- Don’t multi-task. Doing things in a Zen style also means doing them one at a time. For example, when you’re washing produce, simply wash your produce. When you’re in the kitchen, keep the phone and television turned off while you’re preparing your delicious meals. Feel the fresh produce while you’re washing it, smell it as you cut into it, be mindful and observe it while it’s blending…these are all ways to be present while preparing your raw food. Then, when you eat your food, just eat. Don’t do the mail, don’t talk on the phone and don’t turn on the TV. Simply eat your food. Taste each bite and experience all of the delicious flavors and textures exploding in your mouth. Raw food is full of exquisite flavors damn close to being worthy of worship, so appreciate it with every bite. And, by taking your time to chew and experience your food to its fullness, you’ll help improve your digestion as well.
- Do each task completely before moving on, and each step of the recipe, in the same way. Put your mind completely on the recipe. Don’t move on to the next task until you’re finished. When you finish the task of making the meal, don’t eat until you’ve cleaned up your kitchen, if possible… (and practice your new Zen groove while you’re at it!).
- Do less in the kitchen (and in life). I don’t worry about making a bunch of different recipes all week. I take a little time every Sunday to select a few recipes for the week and I just make those. I’ll make enough so I have leftovers to last a couple of days each, thereby giving me more time to just enjoy my food. Sometimes, I make a recipe 2-3 times throughout the week to keep it simple. When I do less (in the kitchen and in life), then I can do those things with more focus and be more relaxed in the process.

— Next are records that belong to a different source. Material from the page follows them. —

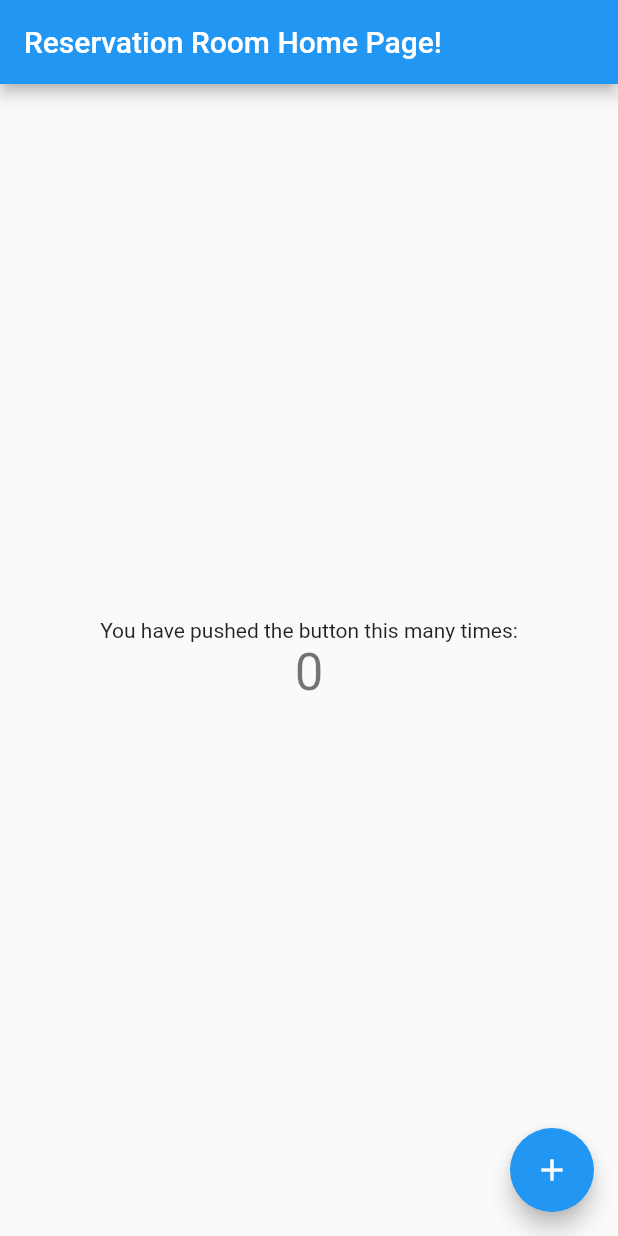
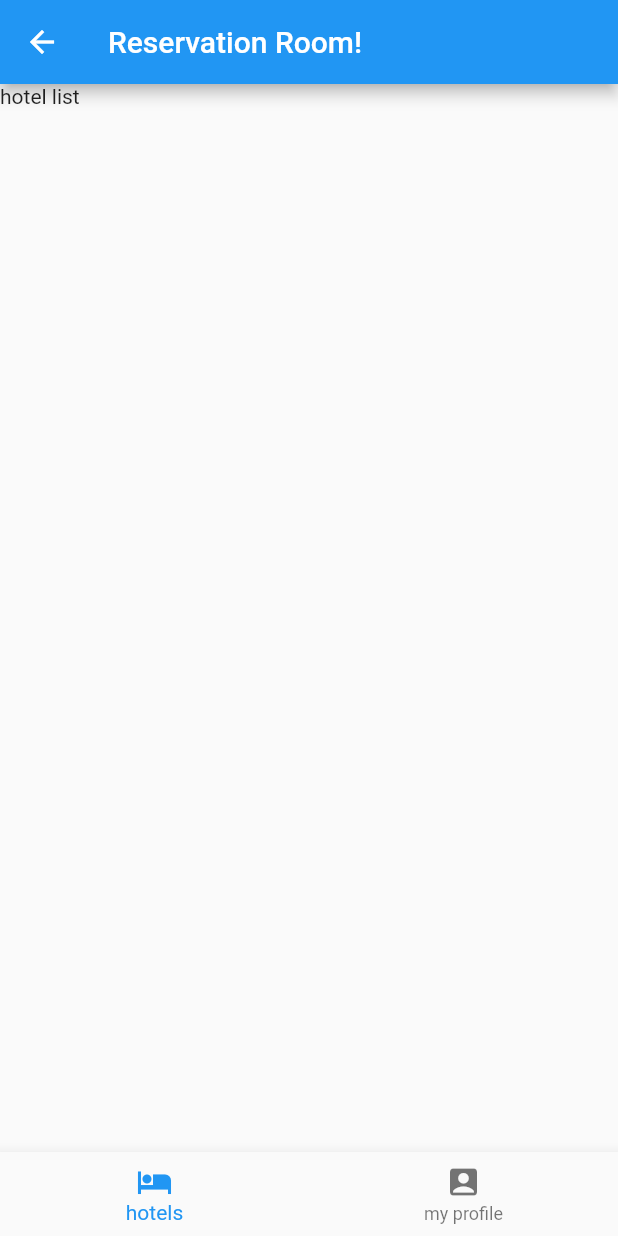
Before and after one commit to jesshaw/reservation_room_app, a Flutter app: the HomePage screen opened directly, on a phone screen of 412 x 824 dp. Run offline on Flutter 3.47's test engine with Material 2 defaults, Android fonts, the phone set to English and light mode, and no system bars; our stand-ins replace bloc, equatable, flutter_bloc, rxdart.

Commit message:
tab select function

```diff
--- /dev/null
+++ b/lib/blocs/tab/bloc.dart
@@ -0,0 +1,2 @@
+export 'tab_bloc.dart';
+export 'tab_event.dart';
--- /dev/null
+++ b/lib/blocs/tab/tab_bloc.dart
@@ -0,0 +1,20 @@
+import 'dart:async';
+
+import 'package:bloc/bloc.dart';
+import 'package:reservationroomapp/models/app_tab.dart';
+
+import './bloc.dart';
+
+class TabBloc extends Bloc<TabEvent, AppTab> {
+  @override
+  AppTab get initialState => AppTab.hotels;
+
+  @override
+  Stream<AppTab> mapEventToState(
+    TabEvent event,
+  ) async* {
+    if (event is UpdateTab) {
+      yield event.tab;
+    }
+  }
+}
--- /dev/null
+++ b/lib/blocs/tab/tab_event.dart
@@ -0,0 +1,18 @@
+import 'package:equatable/equatable.dart';
+import 'package:reservationroomapp/models/app_tab.dart';
+
+abstract class TabEvent extends Equatable {
+  const TabEvent();
+}
+
+class UpdateTab extends TabEvent {
+  final AppTab tab;
+
+  const UpdateTab(this.tab);
+
+  @override
+  List<Object> get props => [tab];
+
+  @override
+  String toString() => 'UpdateTab{tab: $tab}';
+}
--- a/lib/main.dart
+++ b/lib/main.dart
@@ -33,7 +33,8 @@
 void main() {
   BlocSupervisor.delegate = SimpleBlocDelegate();
   final rest = RestClient();
-  final userSvc = RealUserService(rest);
+//  final userSvc = RealUserService(rest);
+  final userSvc = MockUserService();
   runApp(
     BlocProvider<AuthenticationBloc>(
       create: (context) {
--- /dev/null
+++ b/lib/models/app_tab.dart
@@ -0,0 +1 @@
+enum AppTab { hotels, myProfile }
--- a/lib/myapp.dart
+++ b/lib/myapp.dart
@@ -2,10 +2,11 @@
 import 'package:flutter_bloc/flutter_bloc.dart';
 import 'package:reservationroomapp/blocs/authentication/authentication_bloc.dart';
 import 'package:reservationroomapp/blocs/authentication/authentication_state.dart';
+import 'package:reservationroomapp/blocs/tab/bloc.dart';
 import 'package:reservationroomapp/pages/counter_page.dart';
 import 'package:reservationroomapp/pages/home_page.dart';
 import 'package:reservationroomapp/pages/login/login_page.dart';
-import 'package:reservationroomapp/pages/profile/profile_page.dart';
+import 'package:reservationroomapp/pages/profile/profile_body.dart';
 import 'package:reservationroomapp/pages/splash_page.dart';
 import 'package:reservationroomapp/services/abstract/user_service.dart';
 import 'package:reservationroomapp/widgets/loading_indicator.dart';
@@ -19,7 +20,7 @@
   @override
   Widget build(BuildContext context) {
     return MaterialApp(
-      title: 'Reservation Room App',
+//      title: 'Reservation Room App',
       theme: ThemeData(
         // This is the theme of your application.
         //
@@ -35,11 +36,20 @@
       home: BlocBuilder<AuthenticationBloc, AuthenticationState>(
         builder: (context, state) {
           if (state is AuthenticationAuthenticated) {
-            return HomePage(title: 'Reservation Room Home Page!');
+            return MultiBlocProvider(
+              providers: [
+                BlocProvider<TabBloc>(
+                  create: (context)=>TabBloc(),
+                )
+              ],
+              child: HomePage(),
+            );
           }
+
           if (state is AuthenticationUnauthenticated) {
             return LoginPage(userService: userSvc);
           }
+
           if (state is AuthenticationLoading) {
             return LoadingIndicator();
           }
@@ -53,12 +63,12 @@
 //    ),
 //    home: LoginPage(),
 //    home: ProfilePage(),
-      routes: <String, WidgetBuilder>{
-        "home page": (BuildContext context) => HomePage(),
-        "counter page": (BuildContext context) => CounterPage(),
-        "login page": (BuildContext context) => LoginPage(),
-        "profile page": (BuildContext context) => ProfilePage(),
-      },
+//      routes: <String, WidgetBuilder>{
+//        "home page": (BuildContext context) => HomePage(),
+//        "counter page": (BuildContext context) => CounterPage(),
+//        "login page": (BuildContext context) => LoginPage(),
+//        "profile page": (BuildContext context) => ProfileBody(),
+//      },
     );
   }
 }
--- a/lib/pages/home_page.dart
+++ b/lib/pages/home_page.dart
@@ -1,87 +1,36 @@
+import 'package:flutter/material.dart';
+import 'package:flutter_bloc/flutter_bloc.dart';
+import 'package:reservationroomapp/blocs/tab/bloc.dart';
+import 'package:reservationroomapp/models/app_tab.dart';
+import 'package:reservationroomapp/pages/hotel/hotels_body.dart';
+import 'package:reservationroomapp/pages/profile/profile_body.dart';
+import 'package:reservationroomapp/widgets/tab_selector.dart';
 
-import 'package:flutter/material.dart';
-
-class HomePage extends StatefulWidget {
-  HomePage({Key key, this.title}) : super(key: key);
-
-  // This widget is the home page of your application. It is stateful, meaning
-  // that it has a State object (defined below) that contains fields that affect
-  // how it looks.
-
-  // This class is the configuration for the state. It holds the values (in this
-  // case the title) provided by the parent (in this case the App widget) and
-  // used by the build method of the State. Fields in a Widget subclass are
-  // always marked "final".
-
-  final String title;
-
-  @override
-  _MyHomePageState createState() => _MyHomePageState();
-}
-
-class _MyHomePageState extends State<HomePage> {
-  int _counter = 0;
-
-  void _incrementCounter() {
-    setState(() {
-      // This call to setState tells the Flutter framework that something has
-      // changed in this State, which causes it to rerun the build method below
-      // so that the display can reflect the updated values. If we changed
-      // _counter without calling setState(), then the build method would not be
-      // called again, and so nothing would appear to happen.
-      _counter++;
-    });
-  }
-
+class HomePage extends StatelessWidget {
   @override
   Widget build(BuildContext context) {
-    // This method is rerun every time setState is called, for instance as done
-    // by the _incrementCounter method above.
-    //
-    // The Flutter framework has been optimized to make rerunning build methods
-    // fast, so that you can just rebuild anything that needs updating rather
-    // than having to individually change instances of widgets.
-    return Scaffold(
-      appBar: AppBar(
-        // Here we take the value from the MyHomePage object that was created by
-        // the App.build method, and use it to set our appbar title.
-        title: Text(widget.title),
-      ),
-      body: Center(
-        // Center is a layout widget. It takes a single child and positions it
-        // in the middle of the parent.
-        child: Column(
-          // Column is also a layout widget. It takes a list of children and
-          // arranges them vertically. By default, it sizes itself to fit its
-          // children horizontally, and tries to be as tall as its parent.
-          //
-          // Invoke "debug painting" (press "p" in the console, choose the
-          // "Toggle Debug Paint" action from the Flutter Inspector in Android
-          // Studio, or the "Toggle Debug Paint" command in Visual Studio Code)
-          // to see the wireframe for each widget.
-          //
-          // Column has various properties to control how it sizes itself and
-          // how it positions its children. Here we use mainAxisAlignment to
-          // center the children vertically; the main axis here is the vertical
-          // axis because Columns are vertical (the cross axis would be
-          // horizontal).
-          mainAxisAlignment: MainAxisAlignment.center,
-          children: <Widget>[
-            Text(
-              'You have pushed the button this many times:',
-            ),
-            Text(
-              '$_counter',
-              style: Theme.of(context).textTheme.display1,
-            ),
-          ],
-        ),
-      ),
-      floatingActionButton: FloatingActionButton(
-        onPressed: _incrementCounter,
-        tooltip: 'Increment',
-        child: Icon(Icons.add),
-      ), // This trailing comma makes auto-formatting nicer for build methods.
+    return BlocBuilder<TabBloc, AppTab>(
+      builder: (context, activeTab) {
+        return Scaffold(
+          appBar: AppBar(
+            title: Text('Reservation Room!'),
+//            actions: <Widget>[],
+          ),
+//          appBar: PreferredSize(
+//              preferredSize: Size.fromHeight(50.0), // here the desired height
+//              child: AppBar(
+//                title: Text('Reservation Room!'),
+//                // ...
+//              )
+//          ),
+          body: activeTab == AppTab.hotels ? HotelsBody() : ProfileBody(),
+          bottomNavigationBar: TabSelector(
+            activeTab: activeTab,
+            onTabSelected: (tab) =>
+                BlocProvider.of<TabBloc>(context).add(UpdateTab(tab)),
+          ),
+        );
+      },
     );
   }
 }
--- /dev/null
+++ b/lib/pages/hotel/hotels_body.dart
@@ -0,0 +1,10 @@
+
+import 'package:flutter/cupertino.dart';
+
+class HotelsBody extends StatelessWidget{
+  @override
+  Widget build(BuildContext context) {
+    return Text('hotel list');
+  }
+
+}
--- a/lib/pages/profile/profile_page.dart
+++ b/lib/pages/profile/profile_body.dart
@@ -4,7 +4,7 @@
 import 'package:reservationroomapp/widgets/common_scaffold.dart';
 import 'package:reservationroomapp/widgets/profile_title.dart';
 
-class ProfilePage extends StatelessWidget{
+class ProfileBody extends StatelessWidget{
 
   Size deviceSize;
 
--- a/lib/services/mock/mock_user_service.dart
+++ b/lib/services/mock/mock_user_service.dart
@@ -15,7 +15,7 @@
 
   @override
   Future<NetworkServiceResponse<String>> authenticate({String username, String password}) async {
-    await Future.delayed(Duration(seconds: 5));
+    await Future.delayed(Duration(seconds: 2));
     return Future.value(NetworkServiceResponse(
       success: true,
       content:
--- /dev/null
+++ b/lib/widgets/tab_selector.dart
@@ -0,0 +1,26 @@
+import 'package:flutter/cupertino.dart';
+import 'package:flutter/material.dart';
+import 'package:reservationroomapp/models/app_tab.dart';
+
+class TabSelector extends StatelessWidget {
+  final AppTab activeTab;
+  final Function(AppTab) onTabSelected;
+
+  TabSelector({Key key, @required this.activeTab, @required this.onTabSelected})
+      : super(key: key);
+
+  @override
+  Widget build(BuildContext context) {
+    return BottomNavigationBar(
+      currentIndex: AppTab.values.indexOf(activeTab),
+      onTap: (index) => onTabSelected(AppTab.values[index]),
+      items: AppTab.values.map((tab) {
+        return BottomNavigationBarItem(
+            icon: Icon(
+              tab == AppTab.hotels ? Icons.hotel : Icons.account_box,
+            ),
+            title: Text(tab == AppTab.hotels ? 'hotels' : 'my profile'));
+      }).toList(),
+    );
+  }
+}
```
Also changed, not shown: lib/models/room_type.dart (added, +24 -0 lines), 1 other file.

- Rituals Are Special. Having a ritual offers the activity a sense of appreciation and importance. I have a ritual for making my daily green juice, my weekly recipes, going to the farmers’ market each week, etc. When I think of those activities in that way, they actually become even more exciting to do. In fact, I can’t wait to do them each day, or week, because I feel so lovely and relaxed in the process.
- Timing can be everything. “There are certain times in the day of a Zen monk designated for certain activities. A time for bathing, a time for work, a time for cleaning, a time for eating. This ensures that those things get done regularly.” I designate time for my activities, such as a special time for selecting the recipes I’ll make for the week, as well as making my weekly shopping list. I also designate time to shop. When I get home from food shopping, I have a designated time where I prep my produce (washing some of it, proper storage, etc).
- “Make cleaning and cooking become meditation” (boohyah!). “Cooking and cleaning are two of the most exalted parts of a Zen monk’s day. They are both great ways to practice mindfulness.” Put your whole self into those tasks, and do them mindfully with patience and passion. Be grateful you have food to prepare, a house to clean, and an able body to do both of those things.
- Enjoy every moment (it’s all you truly have). Love your life.
Learn more here www.KristensRaw.com.
Kristen Suzanne is an amazing example of Raw Gorgeousness!
Tags: Farmers Markets, Kristen Suzanne, Kristen's Raw, Living Raw, Raw Cooking, Raw Food Prep, Raw Food Steps, Raw Food Tips, Vegan Living, Zen Cooking